Over May & June, I visited the Indian cities of New Delhi, Mumbai & Bengaluru over May and June to learn about the trade of alcoholic spirits, particularly whisky, between the UK and India and the trade barriers and conditions in India that affect this.
Although incredibly excited for the trip, the first one I have done solo, I had a few minor concerns ahead of departing. One of them was the heat! When I told a few of my Indian friends here in Edinburgh that I was heading out to Delhi in May, their facial reactions said it all. It seems that I was heading to India at the worst possible time of year weather wise so would have to be prepared for some serious hot weather, particularly in Delhi.
On the trip I learnt a huge amount. Beyond the huge amount of valuable information and data relating specifically to my topic, I learnt a lot about the vast range of varying cultures and attitudes that exist across India. I used Couchsurfing to meet local people my age to see around the cities I was staying in which offered an unrivalled chance of hearing first hand the opportunities and challenges facing India, the insanely complex but fascinating world of Indian politics, the role of tradition in family and everyday life and many other topics which was without doubt the highlight of my trip.
I wouldn’t at all be exaggerating to say that it felt like a privilege that literally dozens of young Indians showed me their cities, their friends and families and put a great deal of effort in giving me as an authentic Indian experience as possible in the short time I was with them. When planning this trip, I didn’t imagine that people would spend so much time helping me have an incredible experience and would spend so much of their own time in ensuring that I had an experience beyond that of a typical tourist but got even a glimpse of “real India” from street food and traditional music recitals to rural villages and how business is conducted.
Above is a view of the Gateway to India in Mumbai from a boat bound for Elephanta Island, the home of ancient caves, seen below.
The island is also home to a large number of not so shy monkeys who among other things, seem to have an impressive knack for stealing Mountain Dew from tourists and making a mockery of them by proceeding to finish said Dew in front of them.

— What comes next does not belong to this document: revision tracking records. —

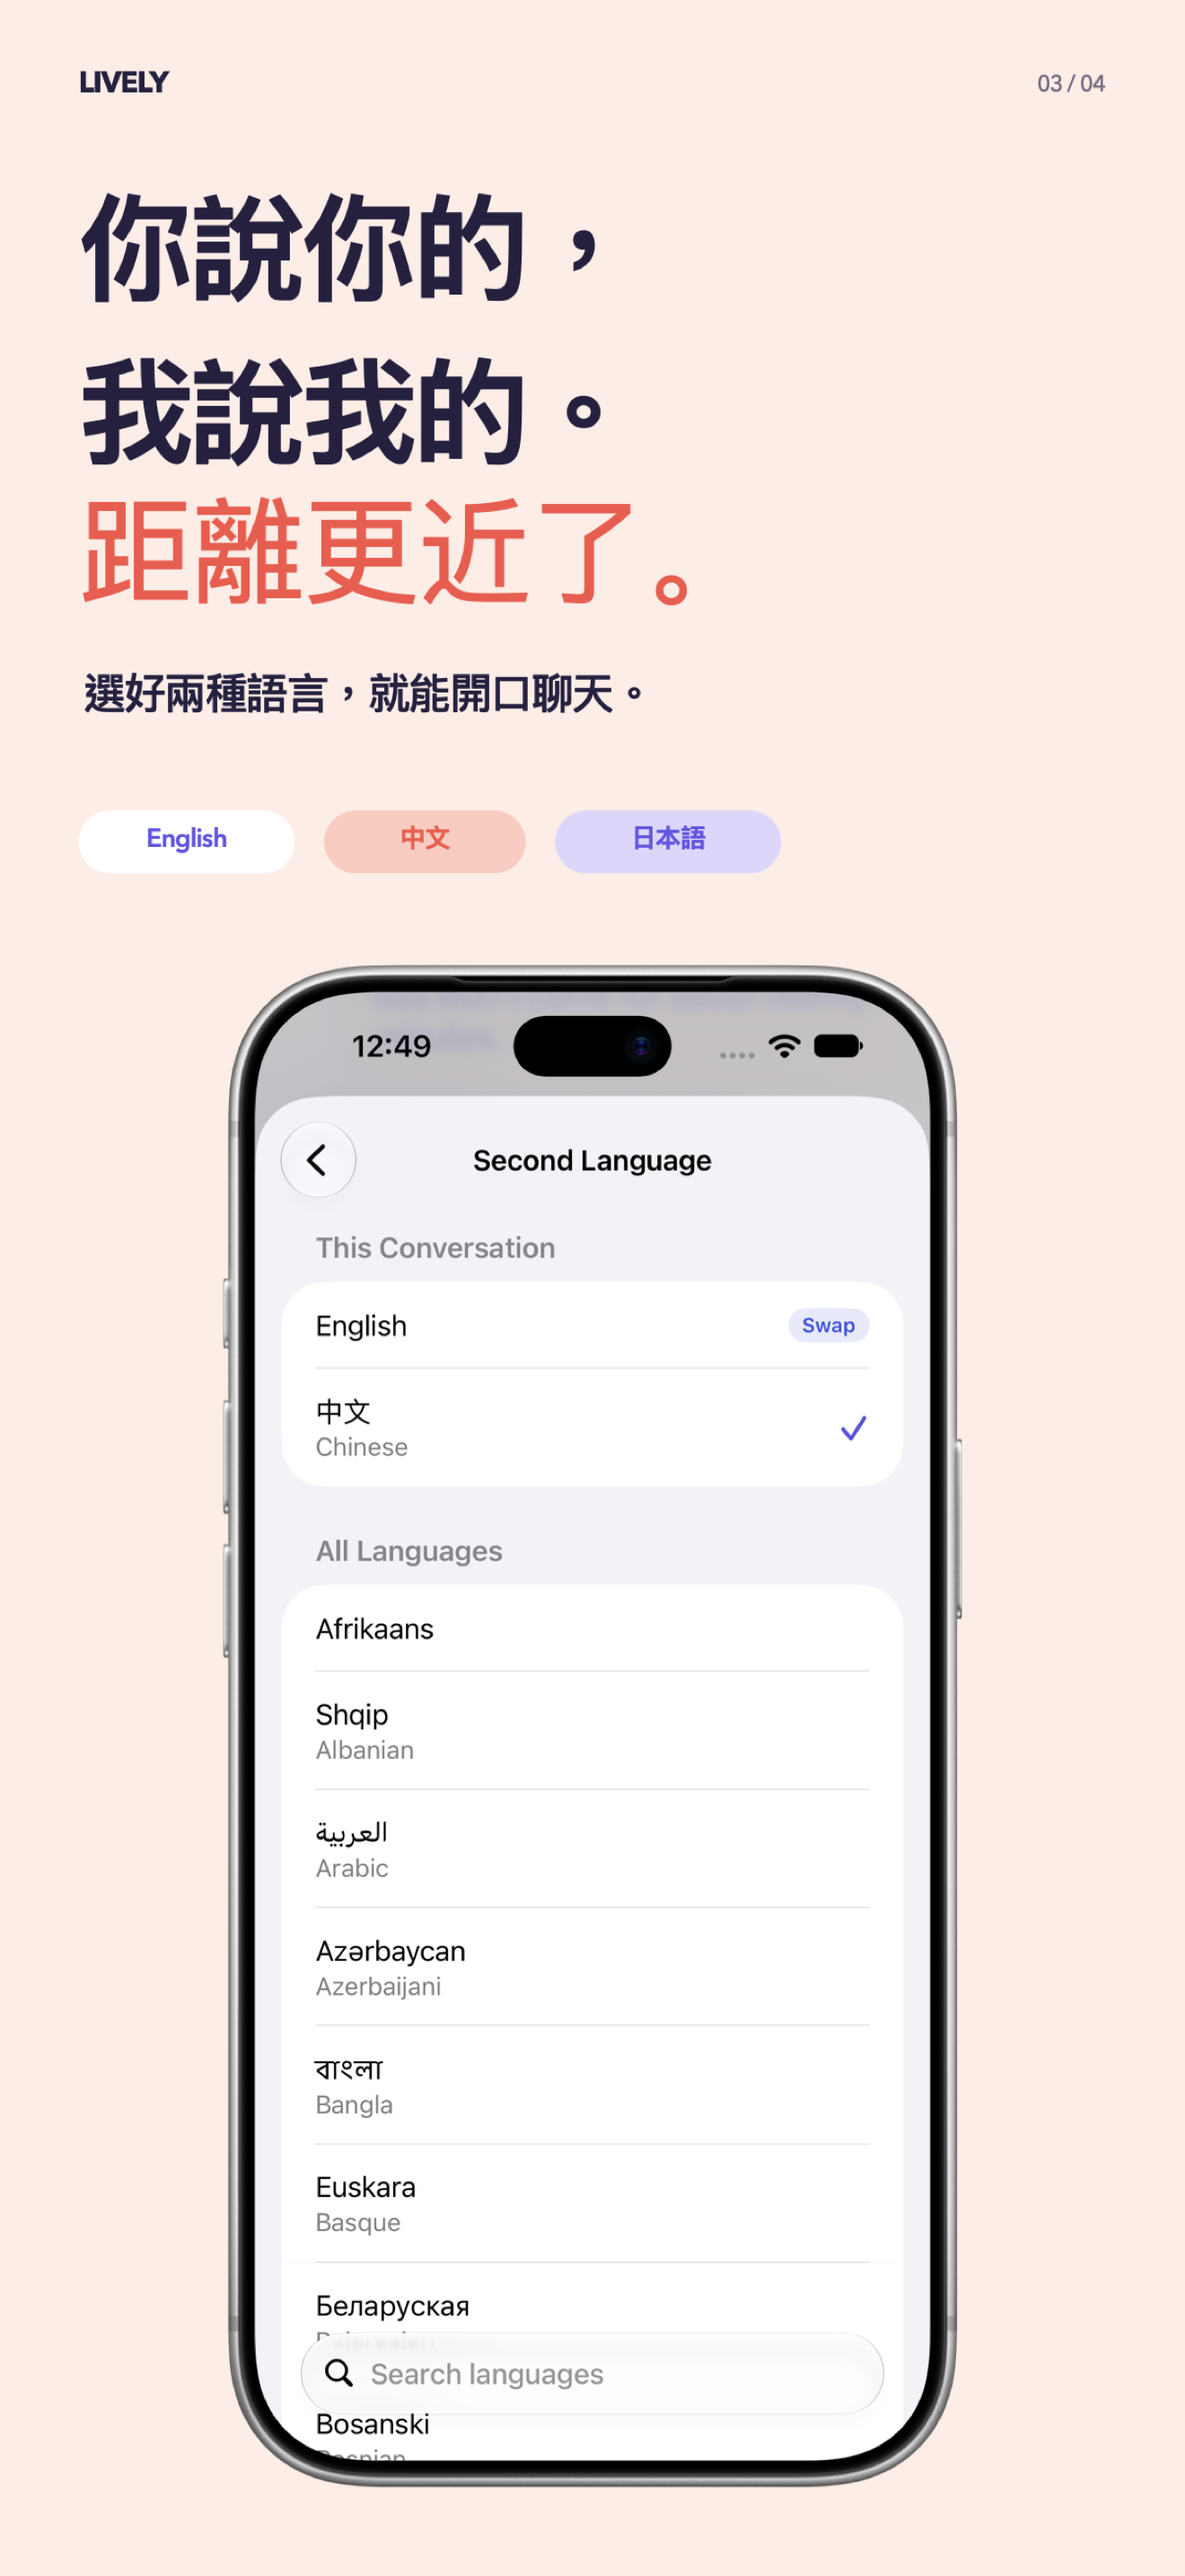
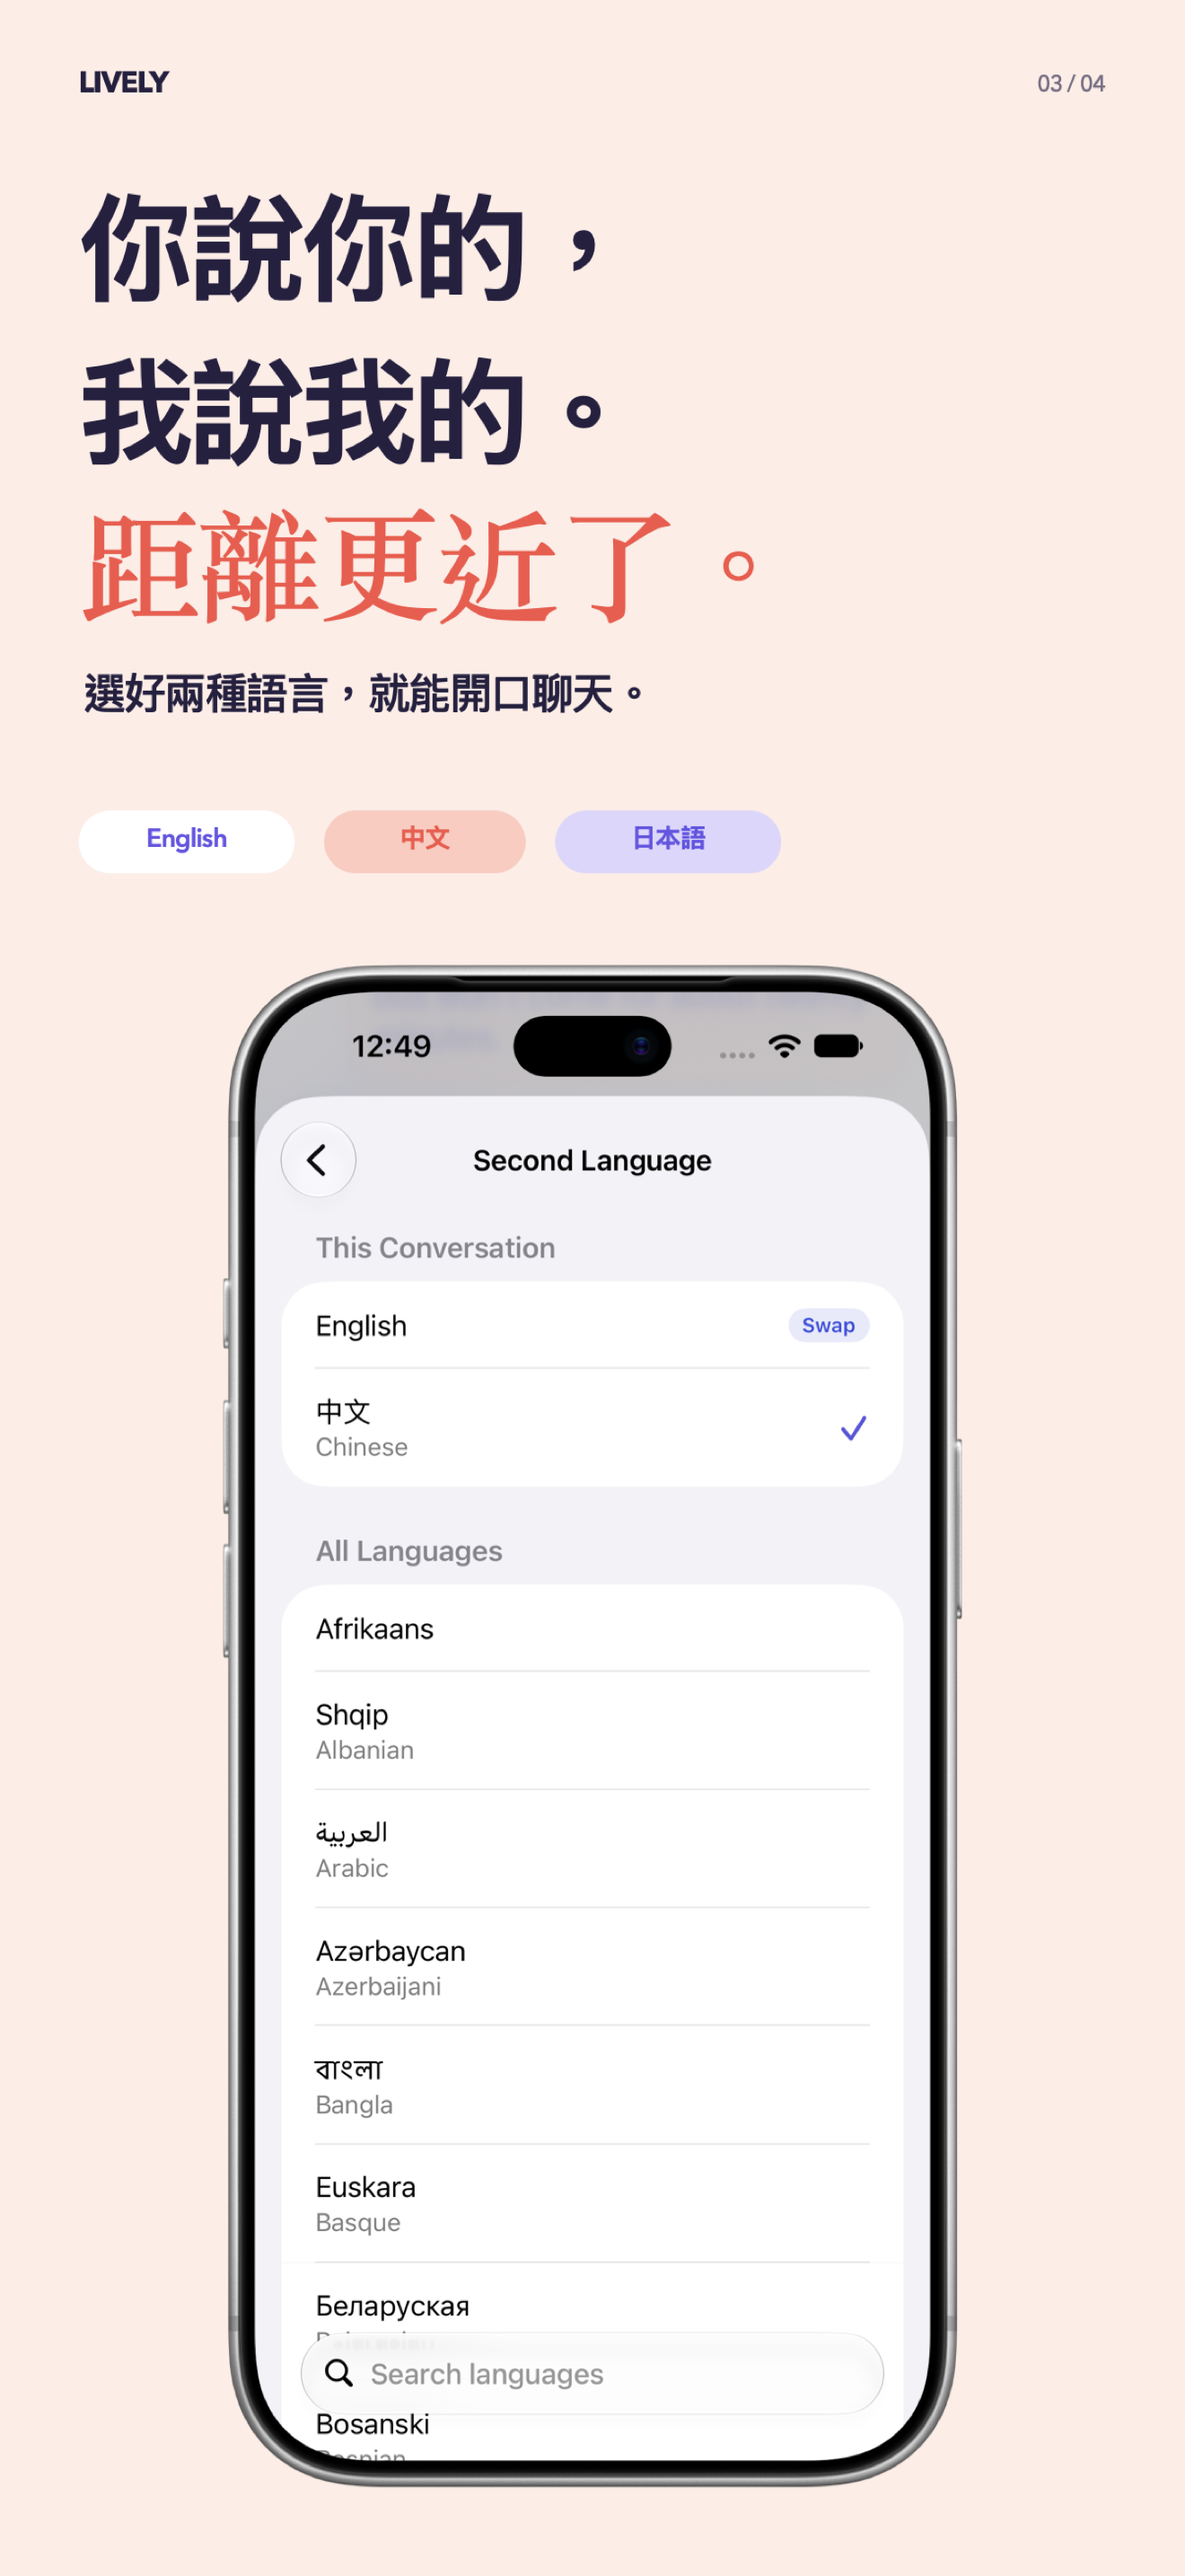
fix: use the Traditional Chinese serif and record campaign setup

Changed region(s): [[0.0621, 0.1862, 0.5591, 0.2483], [0.5591, 0.2172, 0.5902, 0.2483]]

diff --git a/Tools/store-assets/render.swift b/Tools/store-assets/render.swift
@@ -46,7 +46,7 @@ func text(_ s:String,_ x:CGFloat,_ y:CGFloat,_ w:CGFloat,_ size:CGFloat,_ c:NSCo
     (value as NSString).draw(in:NSRect(x:x,y:y,width:w,height:900),withAttributes:[.font:font,.foregroundColor:c,.paragraphStyle:para,.kern:-size*0.035])
 }
 func serif(_ s:String,_ x:CGFloat,_ y:CGFloat,_ w:CGFloat,_ size:CGFloat,_ c:NSColor) {
-    let name = locale == "ja" ? "HiraMinProN-W6" : locale == "zh-Hant" ? "Songti-TC-Bold" : "Baskerville-Italic"
+    let name = locale == "ja" ? "HiraMinProN-W6" : locale == "zh-Hant" ? "STSongti-TC-Bold" : "Baskerville-Italic"
     (caption(s) as NSString).draw(in:NSRect(x:x,y:y,width:w,height:500),withAttributes:[.font:NSFont(name:name,size:size) ?? NSFont.systemFont(ofSize:size), .foregroundColor:c,.kern:-size*0.025])
 }
 func image(_ path:String,_ r:NSRect) {

diff --git a/AppStore/apple-ads/README.md b/AppStore/apple-ads/README.md
@@ -5,6 +5,12 @@ Use [us-campaigns.xlsx](us-campaigns.xlsx) to stage the five campaigns in
 All campaigns and ad groups start paused. The amounts below assume a USD
 Apple Ads account and are proposed starting bids and budgets.
 
+The initial setup was completed on November 19, 2026. Apple's downloaded
+settings confirmed all five campaigns and eight ad groups were paused.
+Apple Ads shows 17 exact targets, three broad targets and 17 campaign-level
+Discovery exclusions. Use the existing campaigns for this flight. The
+creation workbook and steps below are retained for reference.
+
 | Campaign | Average USD/day | Ad groups | Max USD/tap |
 | --- | ---: | --- | ---: |
 | Brand | 4 | Brand | 0.50 |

A distillery visit of course had to feature somewhere in the trip! The team at Amrut Distillery (below) near Bengaluru kindly took me behind the scenes and gave a unique insight into the market and the complexities involved in manufacturing and distributing alcohol across the various Indian states. (research is hard!)